T-Pain tweet sheds fresh light on saddening state of streaming service payments to artists

Streaming platforms have become the primary way to consume music, with more than 83% share in recorded revenue. (Image via SK)
Streaming platforms have become the primary way to consume music, with more than 83% share in recorded revenue. (Image via SK)

The less-than-rosy state of the streaming economy was recently laid bare by autotune superstar T-Pain in a now-viral tweet.

Here's the tweet:

The figures shown here are astounding and concerning.

The Skewed Reality of Streaming Services

When historians study the era of music we currently live in, they will certainly name it "The Dawn Of Streaming." Since the second half of the 2010s, it has become a cultural juggernaut and the primary medium through which music is consumed.

This mode of listening has a lot of pros. It brings every artist, big and small, onto an equal playing field, and gives indie artists a global reach to rival that of established names.

But this new structure of the music market is also deeply flawed. T-Pain isn't the first one to have raised a voice on this issue.

Many artists have spoken out against multiple unfair practices by streaming services, often pulling their music from the platforms. The Beatles, Prince, Neil Young, Pink Floyd... the list is doesn't end there, either.

One of the biggest pioneers for fair practice in the music industry is Taylor Swift, who is currently re-releasing her back catalogue to reclaim ownership of her own music. Swift wrote an op-ed for the Wall Street Journal in 2014, criticising Spotify for the poor payments it made to artists.

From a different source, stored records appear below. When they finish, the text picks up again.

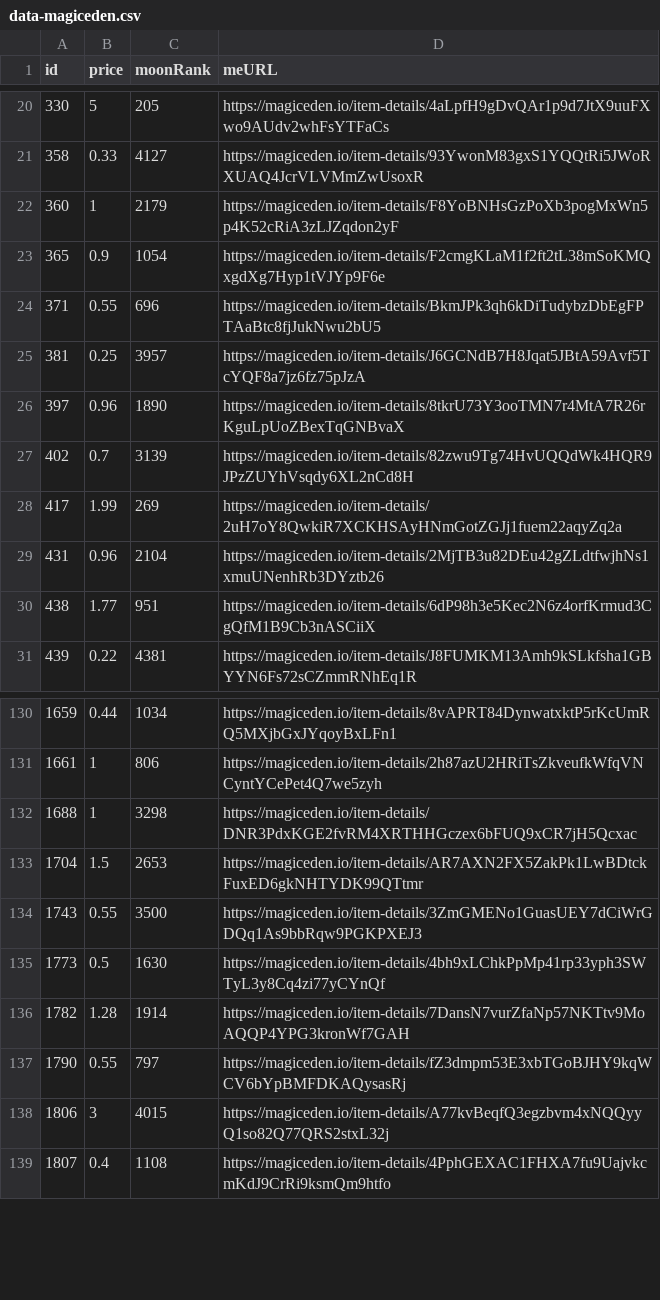
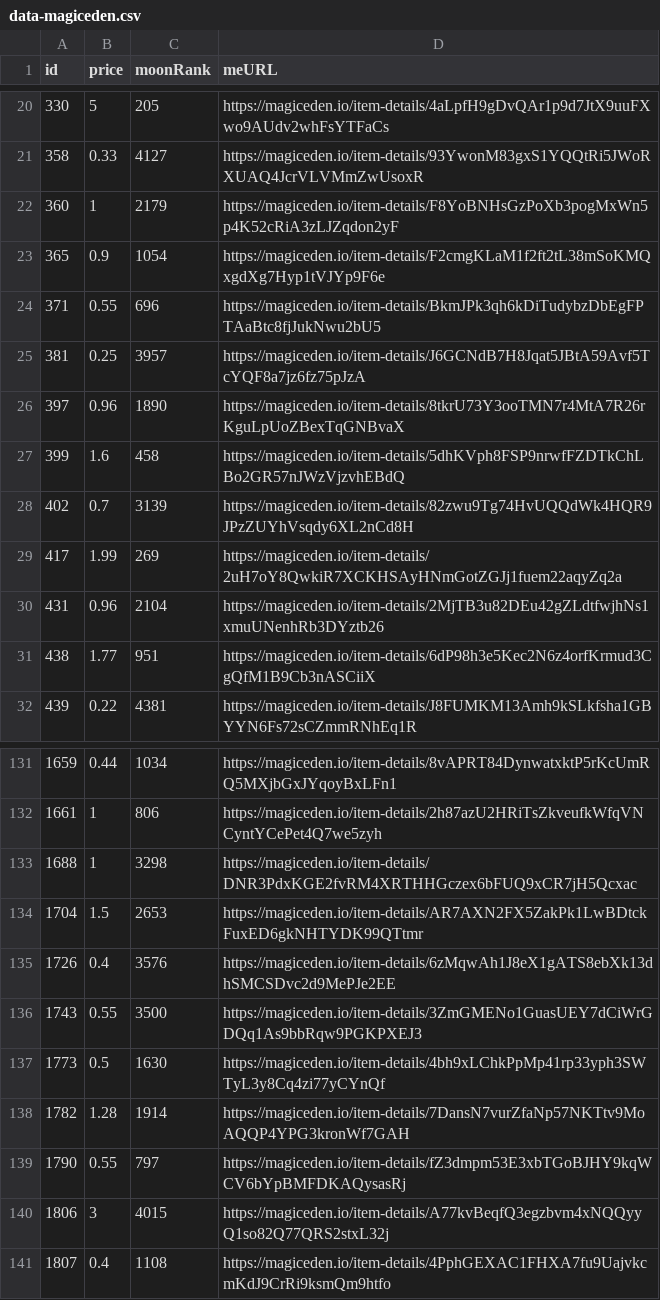
Before and after one commit to pgaspar/saibagang-monitor, a CSV file: data-magiceden.csv, drawn as a sheet; only a part is shown, gaps mark what is left out.

Commit message:
Flat: latest data (2022-01-09T10:48:47.318Z) {   "date": "2022-01-09T10:48:47.318Z",   "files": [     {       "name": "data-magiceden.csv",       "deltaBytes": 186,       "source": "https://api-mainnet.magiceden.io/rpc/getListedNFTsByQuery?q=%7B%22%24match%22%3A%7B%22collectionSymbol%22%3A%22saiba_gang%22%7D%2C%22%24sort%22%3A%7B%22takerAmount%22%3A1%2C%22createdAt%22%3A-1%7D%7D"     }   ] }

```diff
--- a/data-magiceden.csv
+++ b/data-magiceden.csv
@@ -26,2 +26,3 @@ id,price,moonRank,meURL
 397,0.96,1890,https://magiceden.io/item-details/8tkrU73Y3ooTMN7r4MtA7R26rKguLpUoZBexTqGNBvaX
+399,1.6,458,https://magiceden.io/item-details/5dhKVph8FSP9nrwfFZDTkChLBo2GR57nJWzVjzvhEBdQ
 402,0.7,3139,https://magiceden.io/item-details/82zwu9Tg74HvUQQdWk4HQR9JPzZUYhVsqdy6XL2nCd8H
@@ -133,2 +134,3 @@ id,price,moonRank,meURL
 1704,1.5,2653,https://magiceden.io/item-details/AR7AXN2FX5ZakPk1LwBDtckFuxED6gkNHTYDK99QTtmr
+1726,0.4,3576,https://magiceden.io/item-details/6zMqwAh1J8eX1gATS8ebXk13dhSMCSDvc2d9MePJe2EE
 1743,0.55,3500,https://magiceden.io/item-details/3ZmGMENo1GuasUEY7dCiWrGDQq1As9bbRqw9PGKPXEJ3
```
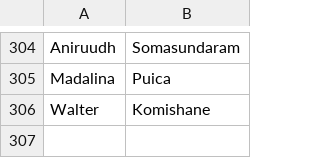
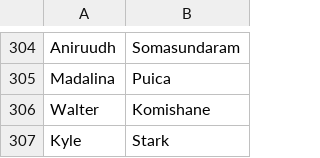
Before and after one commit to absent-cc/backend, a CSV file: data/NSHS_teachers.csv, drawn as a sheet; only a part is shown, gaps mark what is left out; the diff names each change by its address in the sheet, - before the commit and + after, or states it on an @@ line.

Commit message:
added in kyle stark

```diff
--- a/data/NSHS_teachers.csv
+++ b/data/NSHS_teachers.csv
+row 307: Kyle | Stark
```
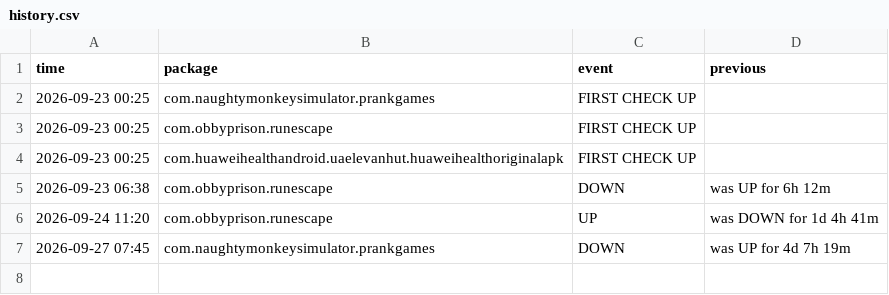
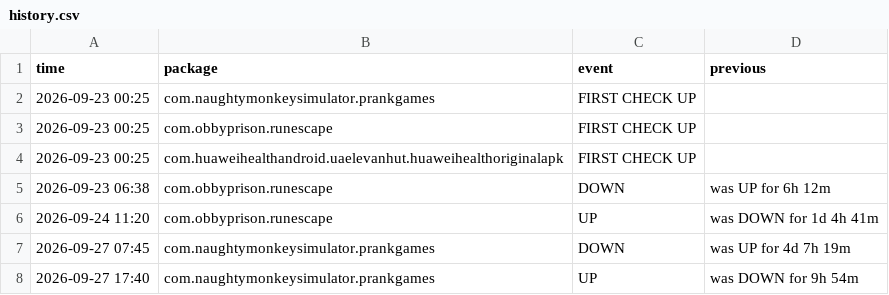
Before and after one commit to jumoka12/monitroappjom, a CSV file: history.csv, drawn as a sheet.

```diff
--- a/history.csv
+++ b/history.csv
@@ -7 +7,2 @@ time,package,event,previous
 2026-09-27 07:45,com.naughtymonkeysimulator.prankgames,DOWN,was UP for 4d 7h 19m
+2026-09-27 17:40,com.naughtymonkeysimulator.prankgames,UP,was DOWN for 9h 54m
```
Also changed, not shown: 2 other files.
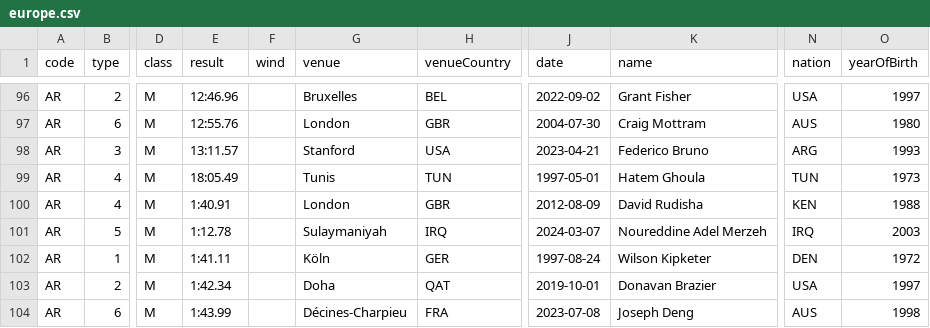
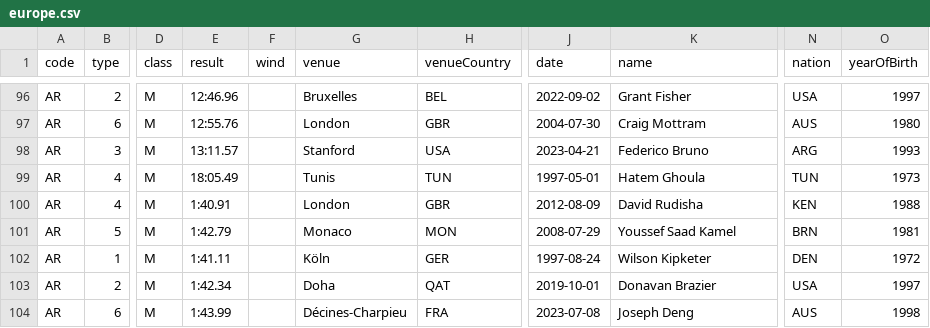
Before and after one commit to nimarion/records, a CSV file: records/europe.csv, drawn as a sheet; only a part is shown, gaps mark what is left out; the diff names each change by its address in the sheet, - before the commit and + after, or states it on an @@ line.

```diff
--- a/records/europe.csv
+++ b/records/europe.csv
-E101 (result): 1:12.78
+E101 (result): 1:42.79
-G101 (venue): Sulaymaniyah
+G101 (venue): Monaco
-H101 (venueCountry): IRQ
+H101 (venueCountry): MON
-J101 (date): 2024-03-07
+J101 (date): 2008-07-29
-K101 (name): Noureddine Adel Merzeh
+K101 (name): Youssef Saad Kamel
-N101 (nation): IRQ
+N101 (nation): BRN
-O101 (yearOfBirth): 2003
+O101 (yearOfBirth): 1981
```
Also changed, not shown: records/world.csv, 1 other file.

It never would have been possible to go back & remake my previous work, uncovering lost art & forgotten gems along the way if you hadn’t emboldened me. Red is about to be mine again, but it has always been ours. Now we begin again. Red (my version) is…

In 2015, Taylor also wrote a heartfelt open letter to Apple Music, questioning their decision not to pay artists during an initial three-month free trial of the streaming service.

But in today's day and age, digital streams have become integral to the music landscape. It is no longer a feasible stance for an artist to keep their music away from these platforms.

Streams now makes 83% of the total recorded revenue in music. In the past two years, where isolation has forced live shows to be canceled and physical stores to be shut, digital listening has grown by leaps and bounds.

Streaming platforms certainly seem to be here to stay.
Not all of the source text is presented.